== Segment start ==

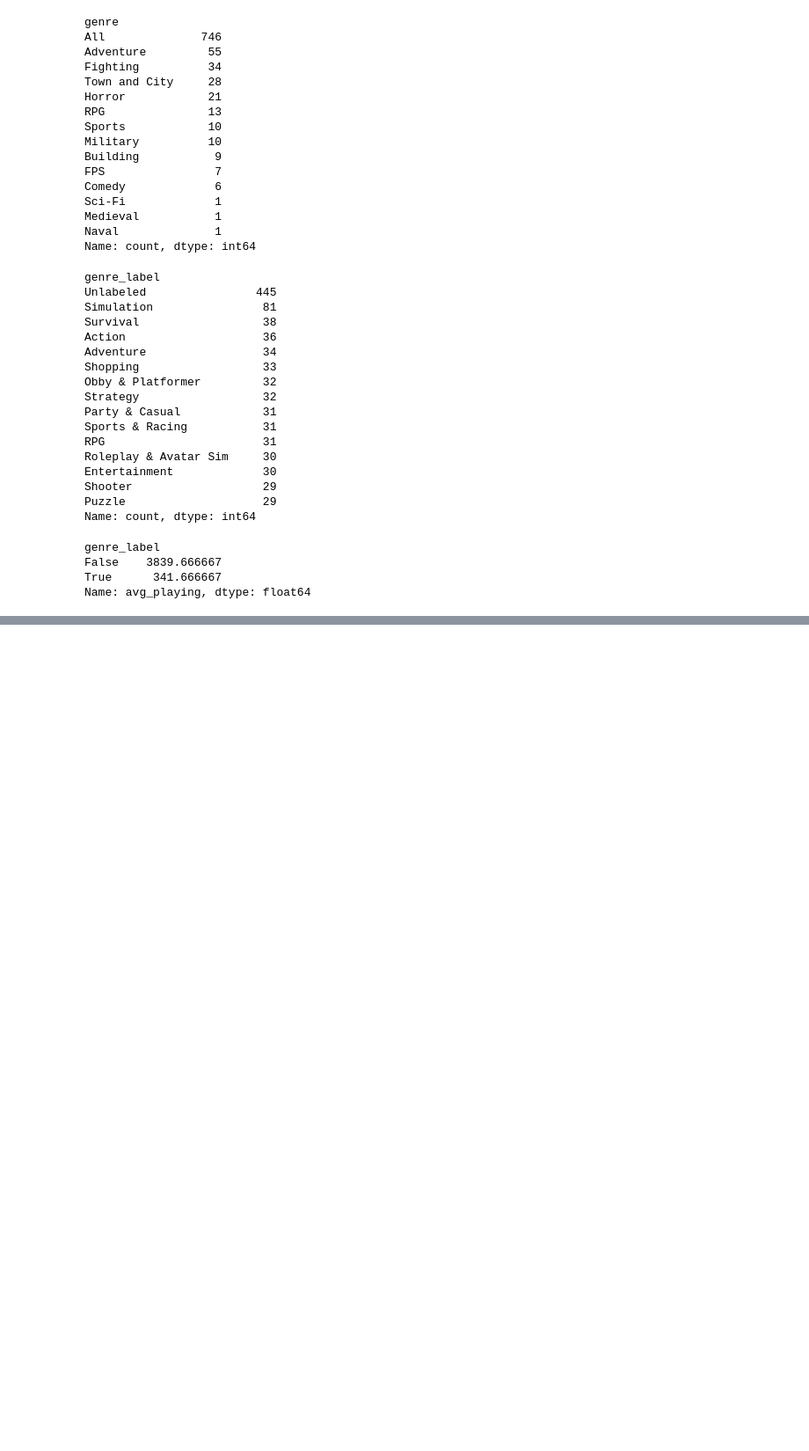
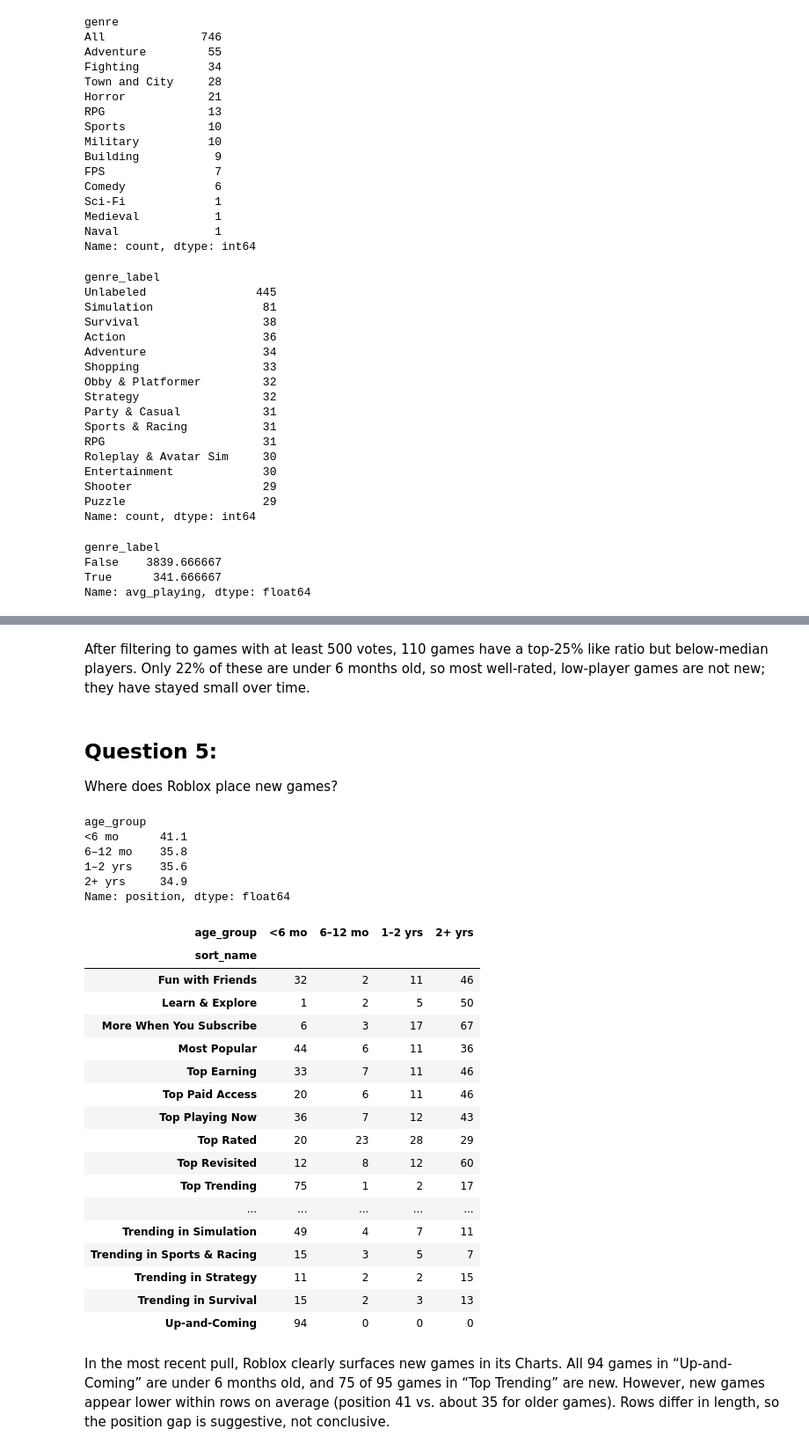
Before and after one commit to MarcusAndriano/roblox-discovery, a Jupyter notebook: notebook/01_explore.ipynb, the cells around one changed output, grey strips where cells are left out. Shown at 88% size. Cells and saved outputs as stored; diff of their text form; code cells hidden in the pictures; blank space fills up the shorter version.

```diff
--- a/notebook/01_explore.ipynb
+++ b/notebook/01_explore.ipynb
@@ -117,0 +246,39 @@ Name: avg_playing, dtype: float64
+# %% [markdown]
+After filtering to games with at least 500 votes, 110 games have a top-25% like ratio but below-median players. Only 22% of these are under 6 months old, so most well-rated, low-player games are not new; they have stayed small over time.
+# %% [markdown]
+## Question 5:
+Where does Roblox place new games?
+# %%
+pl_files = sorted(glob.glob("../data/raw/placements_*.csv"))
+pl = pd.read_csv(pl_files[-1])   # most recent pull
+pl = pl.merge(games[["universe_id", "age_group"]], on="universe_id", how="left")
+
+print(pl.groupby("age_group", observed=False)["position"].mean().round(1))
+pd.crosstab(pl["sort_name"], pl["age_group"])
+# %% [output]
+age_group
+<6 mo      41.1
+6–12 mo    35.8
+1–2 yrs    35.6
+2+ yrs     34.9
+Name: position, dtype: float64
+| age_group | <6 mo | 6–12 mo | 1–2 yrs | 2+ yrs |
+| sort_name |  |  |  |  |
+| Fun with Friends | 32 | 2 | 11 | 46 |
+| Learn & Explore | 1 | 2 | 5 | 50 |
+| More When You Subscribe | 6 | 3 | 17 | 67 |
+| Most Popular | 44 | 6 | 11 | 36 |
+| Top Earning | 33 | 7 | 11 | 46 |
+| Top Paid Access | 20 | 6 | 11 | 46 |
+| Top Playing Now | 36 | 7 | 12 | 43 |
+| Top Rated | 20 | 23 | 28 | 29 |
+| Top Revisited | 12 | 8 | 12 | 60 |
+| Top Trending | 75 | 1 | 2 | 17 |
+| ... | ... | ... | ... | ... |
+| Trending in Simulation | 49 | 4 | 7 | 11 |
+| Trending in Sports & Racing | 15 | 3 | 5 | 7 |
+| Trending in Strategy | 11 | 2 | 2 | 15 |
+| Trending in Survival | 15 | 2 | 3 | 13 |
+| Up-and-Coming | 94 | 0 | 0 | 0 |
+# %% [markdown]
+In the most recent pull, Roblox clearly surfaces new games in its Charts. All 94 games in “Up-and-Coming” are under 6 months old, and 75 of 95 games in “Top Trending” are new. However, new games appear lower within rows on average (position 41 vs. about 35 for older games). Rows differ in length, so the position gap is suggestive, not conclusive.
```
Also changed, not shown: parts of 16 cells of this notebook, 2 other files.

== Segment end ==

Copy out every line above, word for word, minus images.

Before and after one commit to MarcusAndriano/roblox-discovery, a Jupyter notebook: notebook/01_explore.ipynb, the cells around one changed output, grey strips where cells are left out. Shown at 88% size. Cells and saved outputs as stored; diff of their text form; code cells hidden in the pictures; blank space fills up the shorter version.

```diff
--- a/notebook/01_explore.ipynb
+++ b/notebook/01_explore.ipynb
@@ -117,0 +246,39 @@ Name: avg_playing, dtype: float64
+# %% [markdown]
+After filtering to games with at least 500 votes, 110 games have a top-25% like ratio but below-median players. Only 22% of these are under 6 months old, so most well-rated, low-player games are not new; they have stayed small over time.
+# %% [markdown]
+## Question 5:
+Where does Roblox place new games?
+# %%
+pl_files = sorted(glob.glob("../data/raw/placements_*.csv"))
+pl = pd.read_csv(pl_files[-1])   # most recent pull
+pl = pl.merge(games[["universe_id", "age_group"]], on="universe_id", how="left")
+
+print(pl.groupby("age_group", observed=False)["position"].mean().round(1))
+pd.crosstab(pl["sort_name"], pl["age_group"])
+# %% [output]
+age_group
+<6 mo      41.1
+6–12 mo    35.8
+1–2 yrs    35.6
+2+ yrs     34.9
+Name: position, dtype: float64
+| age_group | <6 mo | 6–12 mo | 1–2 yrs | 2+ yrs |
+| sort_name |  |  |  |  |
+| Fun with Friends | 32 | 2 | 11 | 46 |
+| Learn & Explore | 1 | 2 | 5 | 50 |
+| More When You Subscribe | 6 | 3 | 17 | 67 |
+| Most Popular | 44 | 6 | 11 | 36 |
+| Top Earning | 33 | 7 | 11 | 46 |
+| Top Paid Access | 20 | 6 | 11 | 46 |
+| Top Playing Now | 36 | 7 | 12 | 43 |
+| Top Rated | 20 | 23 | 28 | 29 |
+| Top Revisited | 12 | 8 | 12 | 60 |
+| Top Trending | 75 | 1 | 2 | 17 |
+| ... | ... | ... | ... | ... |
+| Trending in Simulation | 49 | 4 | 7 | 11 |
+| Trending in Sports & Racing | 15 | 3 | 5 | 7 |
+| Trending in Strategy | 11 | 2 | 2 | 15 |
+| Trending in Survival | 15 | 2 | 3 | 13 |
+| Up-and-Coming | 94 | 0 | 0 | 0 |
+# %% [markdown]
+In the most recent pull, Roblox clearly surfaces new games in its Charts. All 94 games in “Up-and-Coming” are under 6 months old, and 75 of 95 games in “Top Trending” are new. However, new games appear lower within rows on average (position 41 vs. about 35 for older games). Rows differ in length, so the position gap is suggestive, not conclusive.
```
Also changed, not shown: parts of 16 cells of this notebook, 2 other files.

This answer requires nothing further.